Melanie Boyd, who directs Yale’s Office of Gender and Campus Culture and is also involved in the Alcohol and Other Drugs Harm Reduction Initiative, said in an email to the News that though “on-the-ground experiments” such as Stanford’s ban are interesting and informative, there is not any discussion of implementing a similar policy at Yale.
Yale students interviewed said Stanford’s ban reinforces misguided stereotypes about sexual assault on college campuses.
“It really plays into these harmful narratives that blame alcohol or partying for sexual assault, rather than people who commit sexual assault,” said Helen Price ’18, co-founder and director of Unite Against Sexual Assault Yale.
Alka Nath, a former Peer Health Educator at Stanford who graduated in June, said the decision appears more like Stanford “checking a box” rather than taking meaningful action to improve overall concerns about party culture.
A current resident assistant at Stanford, who asked to remain anonymous, said his first reaction was “complete shock” upon hearing the decision. He added that he was “hurt and surprised” that the Stanford administration failed to heed the voices of students, who overwhelmingly voted against the ban. Support amongst Stanford staff members, including RAs, was also minimal, he said, as the new ban threatens the goals of RA positions. Policing students precludes RAs from providing effective and friendly guidance, and may discourage students from reporting alcohol-related dangers for fear of getting in trouble, the student said.
“There is no way I can achieve the goals that Stanford has set out for its staff members … with this new policy,” he said. “I wanted to be an RA so I can make a difference in these 90 kids’ lives, and I don’t feel as if can make as big as an impact while still policing them.”
Yale has a Medical Emergency Policy, which allows students to report alcohol-related health issues without facing severe disciplinary consequences. All freshman counselors and Communication and Consent Educators contacted said University policy prohibits them from commenting and referred questions to Boyd.
Boyd has told the News in the past that the policy is the University’s way of treating drinking as a public health, rather than a disciplinary, issue.
Ted Mauze ’18, the president of Yale’s Sigma Nu fraternity — an organization that could be affected if a ban like Stanford’s were implemented at Yale — said that though the fraternity understands the reasoning behind Stanford’s decision, the fraternity should “maintain the right to make good decisions with regards to our own consumption and the consumption of others in our house.” He added, however, that the fraternity would respect the ban if one were instituted.
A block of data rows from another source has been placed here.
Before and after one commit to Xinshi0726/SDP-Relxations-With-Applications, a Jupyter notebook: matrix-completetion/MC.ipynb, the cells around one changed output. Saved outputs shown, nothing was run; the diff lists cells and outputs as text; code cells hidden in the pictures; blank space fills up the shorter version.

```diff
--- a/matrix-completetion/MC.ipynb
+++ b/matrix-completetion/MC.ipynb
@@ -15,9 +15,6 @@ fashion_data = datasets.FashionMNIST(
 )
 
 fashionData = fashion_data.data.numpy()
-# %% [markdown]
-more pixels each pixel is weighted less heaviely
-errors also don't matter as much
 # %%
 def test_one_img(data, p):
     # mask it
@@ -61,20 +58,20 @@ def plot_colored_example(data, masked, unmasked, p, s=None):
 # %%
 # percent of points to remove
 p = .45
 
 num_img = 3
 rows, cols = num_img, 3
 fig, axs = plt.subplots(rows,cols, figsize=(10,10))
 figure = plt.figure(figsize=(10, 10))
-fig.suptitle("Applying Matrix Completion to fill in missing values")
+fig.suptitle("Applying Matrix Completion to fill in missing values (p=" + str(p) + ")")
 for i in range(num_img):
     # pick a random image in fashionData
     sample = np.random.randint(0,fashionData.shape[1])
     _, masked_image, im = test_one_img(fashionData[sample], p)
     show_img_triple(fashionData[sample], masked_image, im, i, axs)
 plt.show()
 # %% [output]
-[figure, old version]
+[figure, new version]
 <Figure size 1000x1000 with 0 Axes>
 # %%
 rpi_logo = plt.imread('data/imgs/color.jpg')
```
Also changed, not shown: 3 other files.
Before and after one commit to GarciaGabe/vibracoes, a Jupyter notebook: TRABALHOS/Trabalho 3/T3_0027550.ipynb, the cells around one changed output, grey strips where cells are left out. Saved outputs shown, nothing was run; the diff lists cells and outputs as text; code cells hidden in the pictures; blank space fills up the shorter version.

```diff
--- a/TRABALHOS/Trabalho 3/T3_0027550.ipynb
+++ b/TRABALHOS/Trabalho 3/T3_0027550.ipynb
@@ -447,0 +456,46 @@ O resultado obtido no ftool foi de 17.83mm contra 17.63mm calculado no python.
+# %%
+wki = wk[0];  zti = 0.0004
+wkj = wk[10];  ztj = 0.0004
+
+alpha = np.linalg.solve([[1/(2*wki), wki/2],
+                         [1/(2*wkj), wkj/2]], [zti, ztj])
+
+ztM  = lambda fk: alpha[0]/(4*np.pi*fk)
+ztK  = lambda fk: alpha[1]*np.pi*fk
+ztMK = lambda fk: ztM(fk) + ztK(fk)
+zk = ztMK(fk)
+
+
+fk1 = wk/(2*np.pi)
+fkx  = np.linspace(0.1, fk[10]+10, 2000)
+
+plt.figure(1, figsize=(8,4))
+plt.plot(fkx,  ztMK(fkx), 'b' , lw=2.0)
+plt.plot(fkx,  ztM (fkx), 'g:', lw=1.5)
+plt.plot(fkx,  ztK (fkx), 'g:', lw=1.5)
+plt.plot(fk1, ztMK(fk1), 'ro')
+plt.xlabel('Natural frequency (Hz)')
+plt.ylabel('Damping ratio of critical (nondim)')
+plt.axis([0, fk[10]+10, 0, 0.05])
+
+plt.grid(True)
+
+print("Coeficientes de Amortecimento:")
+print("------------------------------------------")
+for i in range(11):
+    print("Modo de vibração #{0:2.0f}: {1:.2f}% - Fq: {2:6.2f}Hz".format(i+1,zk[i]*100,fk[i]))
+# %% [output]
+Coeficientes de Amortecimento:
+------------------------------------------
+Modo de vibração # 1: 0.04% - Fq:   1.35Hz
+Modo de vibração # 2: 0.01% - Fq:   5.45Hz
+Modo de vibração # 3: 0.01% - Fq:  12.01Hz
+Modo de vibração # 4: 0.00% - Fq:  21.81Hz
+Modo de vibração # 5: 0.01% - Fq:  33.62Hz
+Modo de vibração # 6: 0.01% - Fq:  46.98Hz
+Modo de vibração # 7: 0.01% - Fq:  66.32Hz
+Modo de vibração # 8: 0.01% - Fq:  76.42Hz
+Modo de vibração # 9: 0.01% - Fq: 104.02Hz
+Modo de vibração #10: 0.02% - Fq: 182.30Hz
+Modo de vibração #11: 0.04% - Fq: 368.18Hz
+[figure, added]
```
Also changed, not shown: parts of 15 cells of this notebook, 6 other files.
Price said that most students at universities are already breaking the law by drinking underage anyway. As a result, the ban would only drive people to continue drinking illicitly and drink more heavily before events, she said. People would also be more hesitant to report sexual assault if hard alcohol were involved, she argued.
Rather than creating policies that would ultimately be ineffective, those interviewed said resources should go toward health and consent education. Price added that concerns about sexual misconduct should be addressed by putting resources into “prosecuting and expelling” those who have committed sexual assault.
“These type of policies [like the Stanford alcohol ban] aren’t even just stupid,” Price said. “They are actively harmful.”